Exercise >> The answer is all of the entries below, repeated exactly and free of pictures.
Start of Block
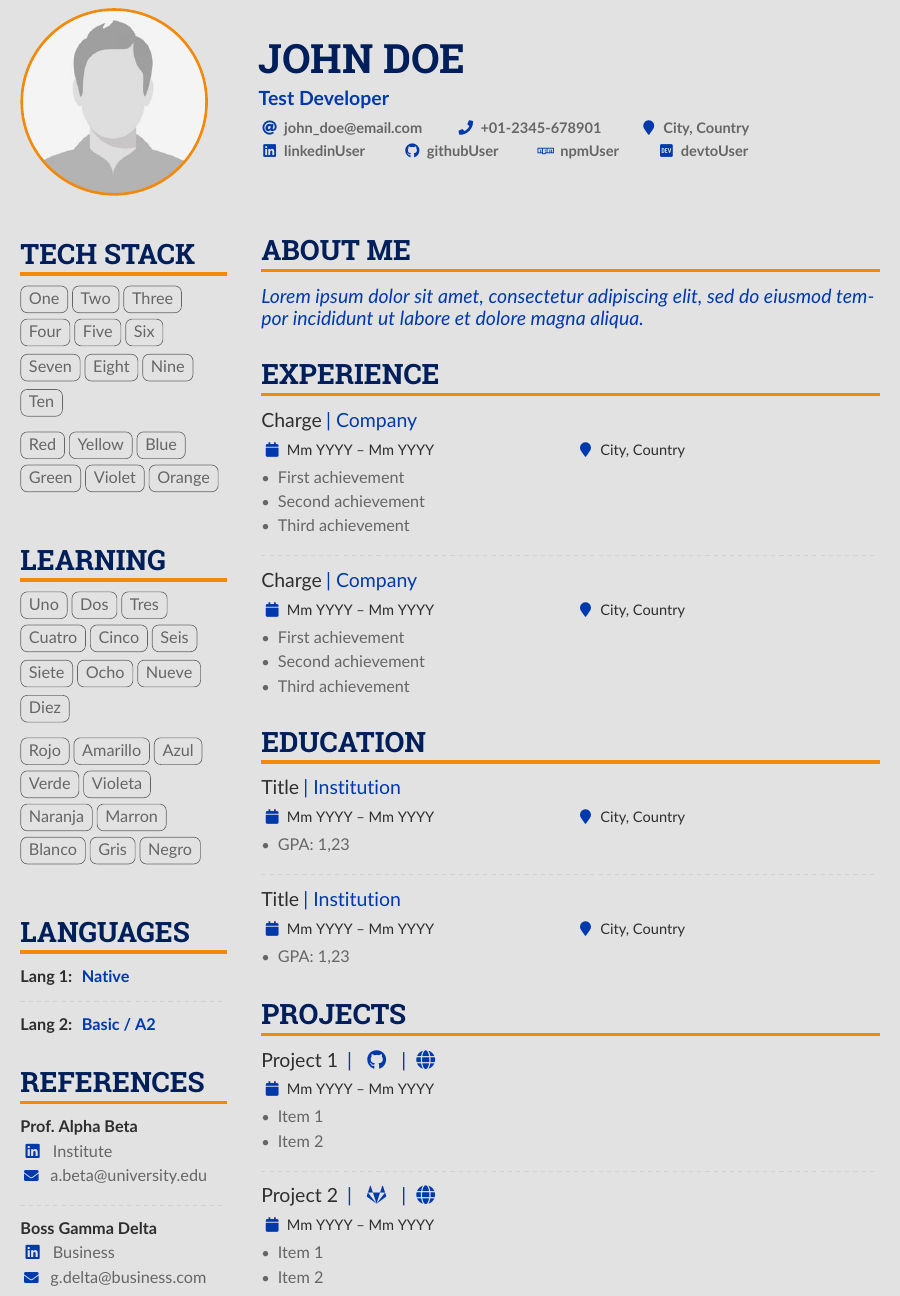
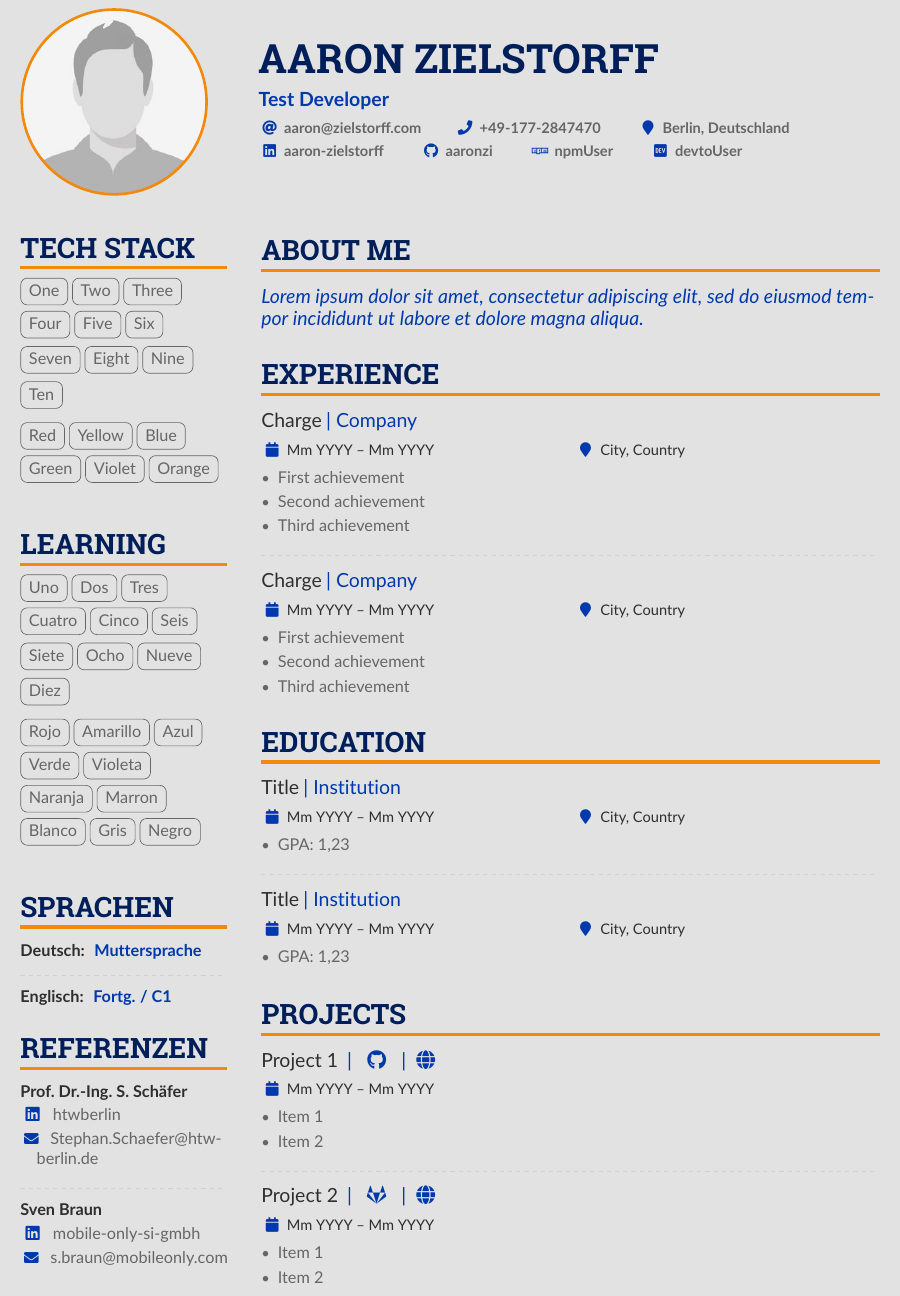
Before and after one commit to aaronzi/CV, a LaTeX CV (main.tex, which reads altacv.cls): part of the page, cut at the place of the change. Compiled offline with pdfLaTeX.

Commit message:
Sprachen + Referenzen

```diff
--- a/altacv.cls
+++ b/altacv.cls
@@ -402,7 +402,7 @@
   \begin{description}[font=\color{accent},style=multiline,leftmargin=1em,align=left]
     \def\temp{#2}\ifx\temp\empty
     \else
-      \item[\faLinkedin] \href{https://linkedin.com/in/#2}{#2}
+      \item[\faLinkedin] \href{https://linkedin.com/company/#2}{#2}
     \fi
 
     \def\temp{#3}\ifx\temp\empty
--- a/main.tex
+++ b/main.tex
@@ -100,17 +100,17 @@
 %% \addbibresource{main.bib}
 
 \begin{document}
-    \name{John Doe}
+    \name{Aaron Zielstorff}
     \tagline{Test Developer}
     %% You can add multiple photos on the left or right
     \photoL{4cm}{john-doe}
 
     \personalinfo{
-        \email{john_doe@email.com}\smallskip
-        \phone{+01-2345-678901}
-        \location{City, Country}\\
-        \linkedin{linkedinUser}
-        \github{githubUser}
+        \email{aaron@zielstorff.com}\smallskip
+        \phone{+49-177-2847470}
+        \location{Berlin, Deutschland}\\
+        \linkedin{aaron-zielstorff}
+        \github{aaronzi}
         \npm{npmUser}
         \dev{devtoUser}
         %\homepage{nicolasomar.me}
@@ -158,22 +158,22 @@
         % ----- LEARNING -----
 
         % ----- LANGUAGES -----
-        \cvsection{Languages}
-            \cvlang{Lang 1}{Native}\\
+        \cvsection{Sprachen}
+            \cvlang{Deutsch}{Muttersprache}\\
             \divider
 
-            \cvlang{Lang 2}{Basic / A2}
+            \cvlang{Englisch}{Fortg. / C1}
             %% Yeah I didn't spend too much time making all the
             %% spacing consistent... sorry. Use \smallskip, \medskip,
             %% \bigskip, \vpsace etc to make ajustments.
         % ----- LANGUAGES -----
 
         % ----- REFERENCES -----
-        \cvsection{References}
-            \cvref{Prof.\ Alpha Beta}{Institute}{a.beta@university.edu}
+        \cvsection{Referenzen}
+            \cvref{Prof.\ Dr.-Ing.\ S. Schäfer}{htwberlin}{Stephan.Schaefer@htw-berlin.de}
             \divider
 
-            \cvref{Boss\ Gamma Delta}{Business}{g.delta@business.com}
+            \cvref{Sven Braun}{mobile-only-si-gmbh}{s.braun@mobileonly.com}
         % ----- REFERENCES -----
 
         % ----- MOST PROUD -----
```
Also changed, not shown: main.pdf.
End of Block
The completed task >>
Before and after one commit to aaronzi/CV, a LaTeX CV (main.tex, which reads altacv.cls): part of the page, cut at the place of the change. Compiled offline with pdfLaTeX.

Commit message:
Sprachen + Referenzen

```diff
--- a/altacv.cls
+++ b/altacv.cls
@@ -402,7 +402,7 @@
   \begin{description}[font=\color{accent},style=multiline,leftmargin=1em,align=left]
     \def\temp{#2}\ifx\temp\empty
     \else
-      \item[\faLinkedin] \href{https://linkedin.com/in/#2}{#2}
+      \item[\faLinkedin] \href{https://linkedin.com/company/#2}{#2}
     \fi
 
     \def\temp{#3}\ifx\temp\empty
--- a/main.tex
+++ b/main.tex
@@ -100,17 +100,17 @@
 %% \addbibresource{main.bib}
 
 \begin{document}
-    \name{John Doe}
+    \name{Aaron Zielstorff}
     \tagline{Test Developer}
     %% You can add multiple photos on the left or right
     \photoL{4cm}{john-doe}
 
     \personalinfo{
-        \email{john_doe@email.com}\smallskip
-        \phone{+01-2345-678901}
-        \location{City, Country}\\
-        \linkedin{linkedinUser}
-        \github{githubUser}
+        \email{aaron@zielstorff.com}\smallskip
+        \phone{+49-177-2847470}
+        \location{Berlin, Deutschland}\\
+        \linkedin{aaron-zielstorff}
+        \github{aaronzi}
         \npm{npmUser}
         \dev{devtoUser}
         %\homepage{nicolasomar.me}
@@ -158,22 +158,22 @@
         % ----- LEARNING -----
 
         % ----- LANGUAGES -----
-        \cvsection{Languages}
-            \cvlang{Lang 1}{Native}\\
+        \cvsection{Sprachen}
+            \cvlang{Deutsch}{Muttersprache}\\
             \divider
 
-            \cvlang{Lang 2}{Basic / A2}
+            \cvlang{Englisch}{Fortg. / C1}
             %% Yeah I didn't spend too much time making all the
             %% spacing consistent... sorry. Use \smallskip, \medskip,
             %% \bigskip, \vpsace etc to make ajustments.
         % ----- LANGUAGES -----
 
         % ----- REFERENCES -----
-        \cvsection{References}
-            \cvref{Prof.\ Alpha Beta}{Institute}{a.beta@university.edu}
+        \cvsection{Referenzen}
+            \cvref{Prof.\ Dr.-Ing.\ S. Schäfer}{htwberlin}{Stephan.Schaefer@htw-berlin.de}
             \divider
 
-            \cvref{Boss\ Gamma Delta}{Business}{g.delta@business.com}
+            \cvref{Sven Braun}{mobile-only-si-gmbh}{s.braun@mobileonly.com}
         % ----- REFERENCES -----
 
         % ----- MOST PROUD -----
```
Also changed, not shown: main.pdf.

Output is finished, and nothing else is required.